This siloing of data tooling and processes can cause rifts in the business. Product teams who want to leverage solutions like Heap or Mixpanel for their analytics clash with data/engineering teams who are either discouraged from or unable to leverage this data for the wider business. In the long run, a unified approach to tracking and a shared single source of truth is far more conducive to a successful data culture in the organization.
When it makes sense to use auto capture features
There are times when auto-capture makes sense. One example benefit is reduced time to value, compared with explicit event capture. For short-term projects and POCs where teams need to move fast to prove ROI, using a tool like Heap or Segment’s Virtual Tagger is a practical choice. It would allow a non-technical marketing or product team to set up and show initial results quickly, giving them the ammunition they need when asking for additional resources to expand the project.
If you’re just getting started on your data journey and you’re looking to move up the data maturity curve and don’t have access to engineering resources or have C-level buy-in to build a strategic data capability, tools like Heap or Segment make a lot of sense. For example, within the Heap UI you’re able to get the insights you need to start taking data informed decisions and with Heap’s continuous release of data quality features like their Heap Data Engine their tool can take you far.

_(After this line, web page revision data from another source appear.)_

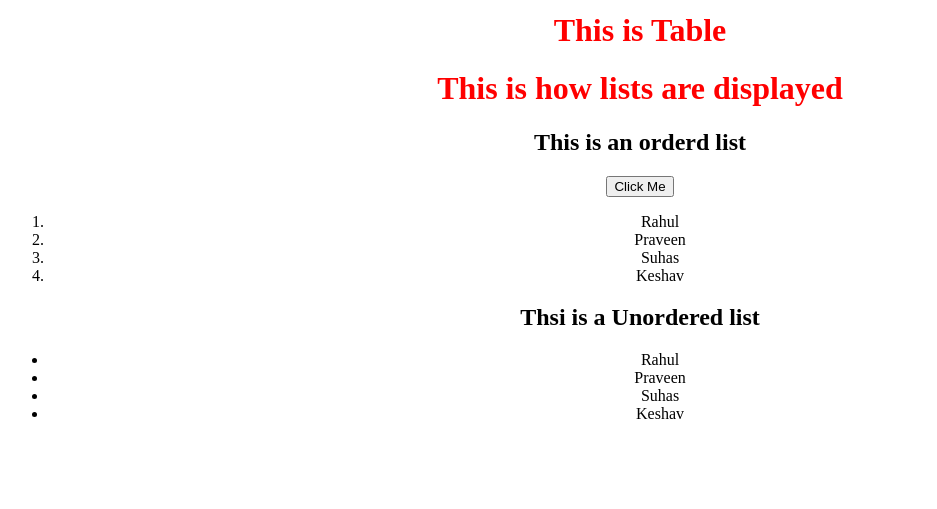
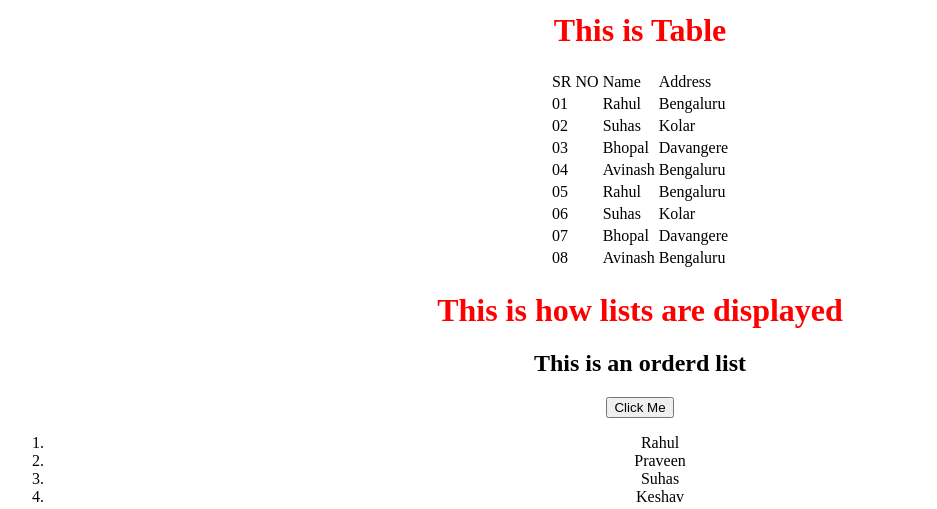
Before and after one commit to RahulMirji/Daily_Practice, a plain HTML site: page video.html in a window 1280 px wide. Shown: the part 302-811 px from the top of the page, without its empty margins (0-937 px from the left). Drawn offline with Linux system fonts and the light colour scheme.

Commit message:
video html updated

```diff
--- a/video.html
+++ b/video.html
@@ -16,7 +16,53 @@
     <!-- construting a table -->
     <div>
         <h1>This is Table</h1>
-
+        <table>
+            <tr>
+                <td>SR NO</td>
+                <td>Name</td>
+                <td>Address</td>
+            </tr>
+            <tr>
+                <td>01</td>
+                <td>Rahul</td>
+                <td>Bengaluru</td>
+            </tr>
+            <tr>
+                <td>02</td>
+                <td>Suhas</td>
+                <td>Kolar</td>
+            </tr>
+            <tr>
+                <td>03</td>
+                <td>Bhopal</td>
+                <td>Davangere</td>
+            </tr>
+            <tr>
+                <td>04</td>
+                <td>Avinash</td>
+                <td>Bengaluru</td>
+            </tr>
+            <tr>
+                <td>05</td>
+                <td>Rahul</td>
+                <td>Bengaluru</td>
+            </tr>
+            <tr>
+                <td>06</td>
+                <td>Suhas</td>
+                <td>Kolar</td>
+            </tr>
+            <tr>
+                <td>07</td>
+                <td>Bhopal</td>
+                <td>Davangere</td>
+            </tr>
+            <tr>
+                <td>08</td>
+                <td>Avinash</td>
+                <td>Bengaluru</td>
+            </tr>
+        </table>
     </div>
     <h1>This is how lists are displayed</h1>
     <h2>This is an orderd list</h2>
```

In the long term however, thinking holistically about your tracking strategy and not just as an individual team will be detrimental to your company’s success. Even Heap agrees that relying completely on auto captured events does not make sense and according to them about 10% of the data used in Heap Reports is manually tagged.
At Snowplow we ask our customers to think about tracking upfront and we help them design a tracking plan that fits their use case(s) and business questions. This can take time and effort, and the results don’t always appear right away. Our customers also require engineering resources to help implement their tracking plan and so proving the value of a data project can take longer than desired. These obstacles are not insignificant, but we think the long-term payoff of a high-quality, rich data asset justifies the investment.
Building a future-proof data asset with Snowplow
Ultimately, investing the time to think about your tracking design leads to a high quality data asset that can move the dial across the whole business. While auto-capture tools offer quick wins, we often see our customers having to start collecting data from scratch because their existing data is just too messy or of low quality.
As more and more teams rely on data to inform their decisions, the data team plays a critical role in building out and maintaining a data asset. Instead of relying on an array of point solutions that solve specific use cases, we believe that data teams should centralize this effort and build a single source of truth for the company. In doing so, they will empower business functions to leverage the tools of their choosing that can “sit above” the data asset. They can work collaboratively, while keeping their autonomy.
This is no easy feat. It requires the data team to bring all the relevant stakeholders together and to understand multiple business requirements. It requires being responsive to change – these requirements will likely evolve as the business grows.
And while an explicit tracking approach will enhance data quality and improve central data governance, keeping the data asset valuable, high quality and actionable in the long term is a continuous effort. There are no shortcuts, but if there were – we’d let you know!
At Snowplow, we help data teams with exactly that – building a high-quality data capability that can drive the whole business forward. Get in touch to learn more.